Senior military officials said the planes in this round of strikes, like those in the first, were launched from the USS George HW Bush in the Persian Gulf. A drone took off from an undisclosed land base and used hellfire missiles to strike its targets.

One Defense Department official summed up the one airstrike in The New York Times, saying, "you know that vehicle and the people in it don’t exist anymore."

The aistrikes mark the deepest U.S. engagement in the country since the troop withdrawal in late 2011. The mission is part humanitarian. C-130 and C-17 cargo aircraft dropped 72 bundles of supplies for the refugees. Included in the aid were more than 28,000 meals and more than 1,500 gallons of water. U.S. cargo planes have also begun airlifting aid to civilians stranded in the mountains of northern Iraq after fleeing from the Islamic State group.

At the same time Obama announced that he was contemplating airstrikes to protect U.S. interests in the region and the approximately 40,000 religious minorities surrounded on Sinjar Mountain, a message by the leader of ISIS originally posted on YouTube in June, resurfaced on Twitter, according to The New York Times.

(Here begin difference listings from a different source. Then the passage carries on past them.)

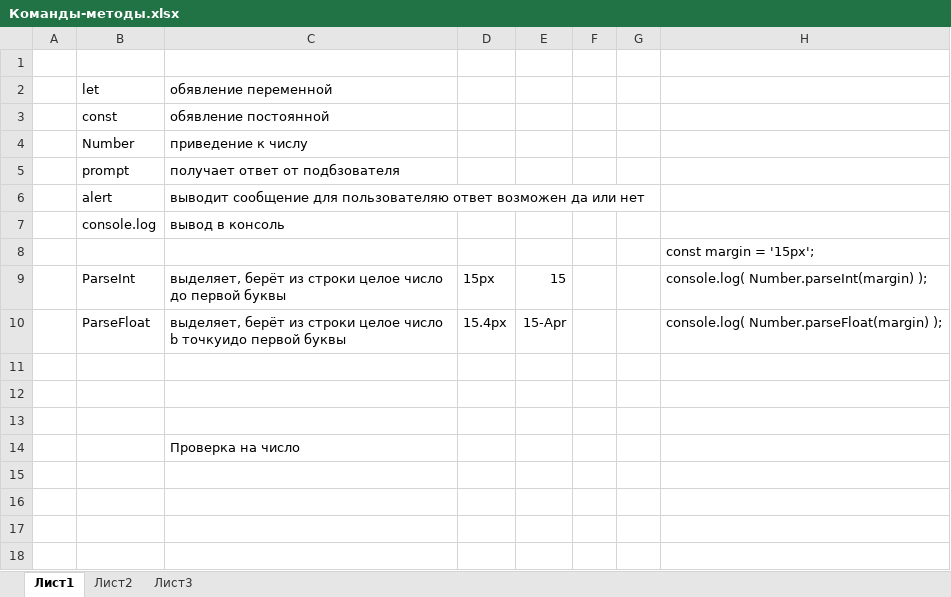
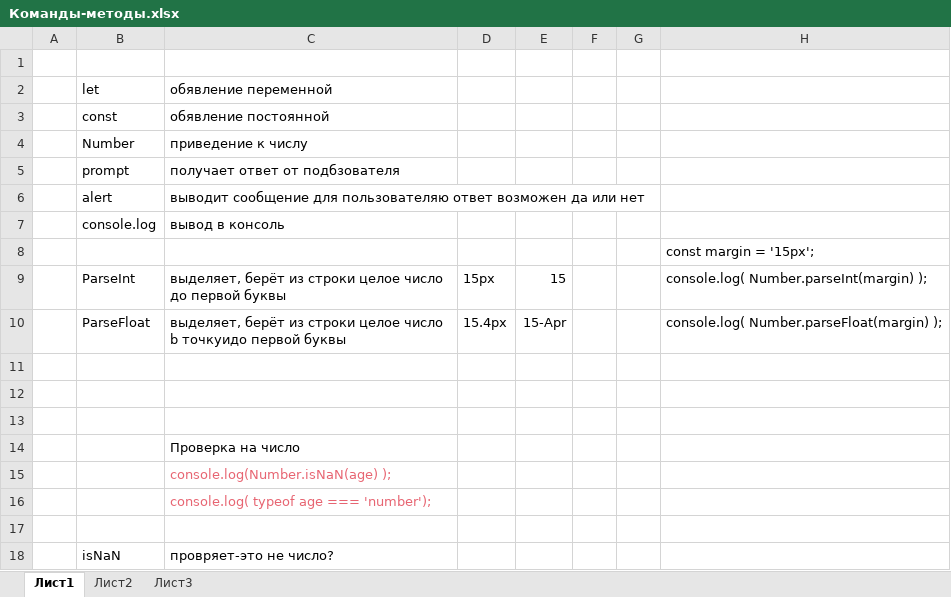
Before and after one commit to wlad999/Bootcamp10, an Excel workbook: JavaScript/Команды-методы.xlsx, sheet Лист1, drawn as a sheet; values as stored, in another font and other column widths than the file's, no borders; the diff names each change by its address in the sheet, - before the commit and + after, or states it on an @@ line.

```diff
--- a/JavaScript/Команды-методы.xlsx (sheet Лист1)
+++ b/JavaScript/Команды-методы.xlsx (sheet Лист1)
+row 15:  |  | console.log(Number.isNaN(age) );
+row 16:  |  | console.log( typeof age === 'number');
+row 17: (empty)
+row 18:  | isNaN | провряет-это не число?
```
Also changed, not shown: 12 other files.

"You should know, you defender of the cross, that getting others to fight on your behalf will not do for you in Syria as it will not do for you in Iraq," the leader, known as Abu Bakr al-Baghdadi, reportedly wrote. "And soon enough, you will be in direct confrontation — forced to do so, God willing. And the sons of Islam have prepared themselves for this day. So wait, and we will be waiting, too."

Hundreds of women from the Yazidi religious minority have been taken captive by Sunni militants with "vicious plans," an Iraqi official said, further underscoring the dire plight of Iraq's minorities at the hands of the Islamic State group.

Kamil Amin, the spokesman for Iraq's Human Rights Ministry, said hundreds of Yazidi women below the age of 35 are being held in schools in Iraq's second largest city, Mosul. He said the ministry learned of the captives from their families.

"We think that the terrorists by now consider them slaves and they have vicious plans for them," Amin told The Associated Press. "We think that these women are going to be used in demeaning ways by those terrorists to satisfy their animalistic urges in a way that contradicts all the human and Islamic values.”

The Associated Press contributed to this report